Natural-language processing has made significant advances recently—but how much does AI really comprehend what it reads? Less than we believed.
Until quite recently, computers were incompetent at producing sentences that really made sense. But the sphere of natural-language processing (NLP) has made significant advances, and machines can now produce convincing passages with the press of a button.
This progress has been driven by deep-learning techniques, which single out statistical patterns in argument structure and word usage from vast heaps of text. But a new paper from the Allen Institute of Artificial Intelligence draws attention to something still lacking: machines don’t really understand what they’re reading or writing.
This is a primary challenge in the grand quest of generalisable AI—but beyond the academic world, it’s applicable for consumers, too. Voice assistants and chatbots built on state-of-the-art natural-language models, for instance, have become the interface for many health-care providers, financial institutions, and government agencies. Without a real understanding of language, these systems are more likely to fail, slowing access to vital services.
Bottom of Form
The researchers built off the work of the Winograd Schema Challenge, a test made in 2011 to assess the common-sense reasoning of NLP systems. The challenge utilises a set of 273 questions including pairs of sentences that are same except for one word. That word, known as a trigger, changes the meaning of each sentence’s pronoun, as seen in the sample below:
- The trophy doesn’t fit into the brown suitcase because it’s too small.
- The trophy doesn’t fit into the brown suitcase because it’s too large.
To get ahead, an NLP system must work out which of two options the pronoun refers to. In this instance, it would need to choose “trophy” for the first and “suitcase” for the second to solve the problem accurately.
The test was initially designed with the idea that such problems couldn’t be responded without a deeper understanding of semantics. State-of-the-art deep-learning models can now reach about 90% accuracy, so it would appear that NLP has gotten closer to its objective. But in their paper, which will get the Outstanding Paper Award at next month’s AAAI conference, the researchers contest the effectiveness of the benchmark and, therefore, the level of advancement that the field has actually made.
They produced a significantly larger data set, called WinoGrande, with 44,000 of the same types of problems. To do so, they planned a crowdsourcing scheme to create and authenticate new sentence pairs speedily. (One of the reasons the Winograd data set is so small is that it was hand-crafted by experts.) Workers on Amazon Mechanical Turk made new sentences with essential words selected via a randomization procedure. Individual sentence pair was then given to three extra workers and kept only if it met three standards: at least two workers chose the correct answers, all three considered the options unambiguous, and the pronoun’s references couldn’t be determined through simple word associations.

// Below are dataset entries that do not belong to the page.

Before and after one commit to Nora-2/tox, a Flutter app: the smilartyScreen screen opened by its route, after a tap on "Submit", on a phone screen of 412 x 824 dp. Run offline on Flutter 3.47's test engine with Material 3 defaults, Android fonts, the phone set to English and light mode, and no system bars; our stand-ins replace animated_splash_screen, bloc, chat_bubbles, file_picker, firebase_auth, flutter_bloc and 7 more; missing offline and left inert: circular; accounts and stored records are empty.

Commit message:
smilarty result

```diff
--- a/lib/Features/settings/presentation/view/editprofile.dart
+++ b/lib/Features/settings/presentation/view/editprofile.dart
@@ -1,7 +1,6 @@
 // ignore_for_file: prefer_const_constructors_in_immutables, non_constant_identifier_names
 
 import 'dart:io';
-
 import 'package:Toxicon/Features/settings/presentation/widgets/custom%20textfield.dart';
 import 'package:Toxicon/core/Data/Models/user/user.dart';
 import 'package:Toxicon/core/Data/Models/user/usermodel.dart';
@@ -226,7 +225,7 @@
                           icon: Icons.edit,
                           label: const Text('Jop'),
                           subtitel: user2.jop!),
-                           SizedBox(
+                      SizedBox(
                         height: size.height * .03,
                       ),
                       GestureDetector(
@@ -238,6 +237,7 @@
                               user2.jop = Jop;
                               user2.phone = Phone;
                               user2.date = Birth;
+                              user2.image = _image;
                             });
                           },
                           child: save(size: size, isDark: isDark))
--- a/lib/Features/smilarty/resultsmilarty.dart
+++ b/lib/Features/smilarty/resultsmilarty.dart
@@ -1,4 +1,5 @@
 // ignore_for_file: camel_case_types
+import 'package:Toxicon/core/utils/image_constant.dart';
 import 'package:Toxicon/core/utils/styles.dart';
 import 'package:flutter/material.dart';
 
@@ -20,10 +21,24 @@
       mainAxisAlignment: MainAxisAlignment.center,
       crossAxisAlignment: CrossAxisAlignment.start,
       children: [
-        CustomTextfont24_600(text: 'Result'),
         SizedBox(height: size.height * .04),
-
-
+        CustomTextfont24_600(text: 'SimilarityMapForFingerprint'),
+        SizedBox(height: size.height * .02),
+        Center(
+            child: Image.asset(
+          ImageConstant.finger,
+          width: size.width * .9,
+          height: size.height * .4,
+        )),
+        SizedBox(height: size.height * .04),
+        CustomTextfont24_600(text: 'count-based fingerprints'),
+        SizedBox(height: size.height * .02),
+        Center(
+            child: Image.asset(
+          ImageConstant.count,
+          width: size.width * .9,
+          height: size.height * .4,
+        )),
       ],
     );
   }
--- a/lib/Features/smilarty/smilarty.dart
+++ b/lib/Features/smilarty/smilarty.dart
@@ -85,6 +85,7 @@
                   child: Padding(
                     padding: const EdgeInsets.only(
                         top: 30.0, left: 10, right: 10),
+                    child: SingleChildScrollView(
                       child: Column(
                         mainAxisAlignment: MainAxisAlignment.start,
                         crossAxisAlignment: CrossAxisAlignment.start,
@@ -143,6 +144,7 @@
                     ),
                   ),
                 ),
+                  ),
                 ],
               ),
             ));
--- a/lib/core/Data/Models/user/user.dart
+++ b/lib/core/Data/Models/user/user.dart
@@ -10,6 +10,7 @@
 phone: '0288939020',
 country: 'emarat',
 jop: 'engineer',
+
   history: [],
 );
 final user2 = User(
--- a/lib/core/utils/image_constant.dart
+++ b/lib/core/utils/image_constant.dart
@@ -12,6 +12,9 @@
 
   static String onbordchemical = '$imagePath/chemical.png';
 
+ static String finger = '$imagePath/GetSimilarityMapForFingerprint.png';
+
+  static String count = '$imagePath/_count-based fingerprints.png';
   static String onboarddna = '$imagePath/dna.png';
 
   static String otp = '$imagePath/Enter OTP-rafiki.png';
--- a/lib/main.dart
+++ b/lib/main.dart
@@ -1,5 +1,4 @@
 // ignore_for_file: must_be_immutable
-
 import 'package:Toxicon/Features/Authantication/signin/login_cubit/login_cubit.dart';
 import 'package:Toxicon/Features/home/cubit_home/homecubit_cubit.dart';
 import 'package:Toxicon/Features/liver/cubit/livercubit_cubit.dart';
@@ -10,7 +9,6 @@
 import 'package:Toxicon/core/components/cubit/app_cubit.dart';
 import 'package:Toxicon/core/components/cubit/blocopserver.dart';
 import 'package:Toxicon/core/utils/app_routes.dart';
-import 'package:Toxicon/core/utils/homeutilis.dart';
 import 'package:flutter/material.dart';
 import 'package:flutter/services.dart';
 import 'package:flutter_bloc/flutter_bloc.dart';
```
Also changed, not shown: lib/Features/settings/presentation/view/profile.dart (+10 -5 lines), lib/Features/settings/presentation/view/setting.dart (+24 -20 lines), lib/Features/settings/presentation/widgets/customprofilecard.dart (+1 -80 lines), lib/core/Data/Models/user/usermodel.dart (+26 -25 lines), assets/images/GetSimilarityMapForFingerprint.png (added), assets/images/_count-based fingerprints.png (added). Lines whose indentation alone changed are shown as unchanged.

As a concluding step, the researchers also ran the data set through an algorithm to eliminate as many “artifacts” as possible—unintended data patterns or correlations that could help a language model reach at the right answers for the incorrect reasons. This decreased the chance that a model could learn to fiddle with the data set.
When they tested state-of-the-art models on these new challenges, performance dropped to between 59.4% and 79.1%. By comparison, humans still achieve 94% accuracy. This shows a high score on the first Winograd test is likely exaggerated. “It’s just a data-set-specific success, not a general-task success,” says Yejin Choi, an assistant professor at the University of Washington and a senior research manager at AI2, who directed the research.
Choi expects the data set will cater as a new benchmark. But she also hopes it will motivate more researchers to look beyond deep learning. The results highlighted to her that true common-sense NLP systems must combine other techniques, like structured knowledge models. Her earlier work has shown substantial promise in this direction. “We someway need to find a different game plan,” she says.
The paper has got some criticism. Ernest Davis, one of the academics who worked on the original Winograd challenge, says that many of the sample sentence pairs listed in the paper are “truly flawed,” with puzzling grammar. “They don’t match to the way that people speaking English actually use pronouns,” he wrote in an email.
But Choi mentions that truly robust models shouldn’t require perfect grammar to understand a sentence. People who converse in English as a second language sometimes muddle their grammar but still express their meaning.
“Humans can easily comprehend what our questions are about and choose the correct answer,” she says, mentioning the 94% performance accuracy. “If humans should be competent to do that, my take is that machines should be able to do that too.”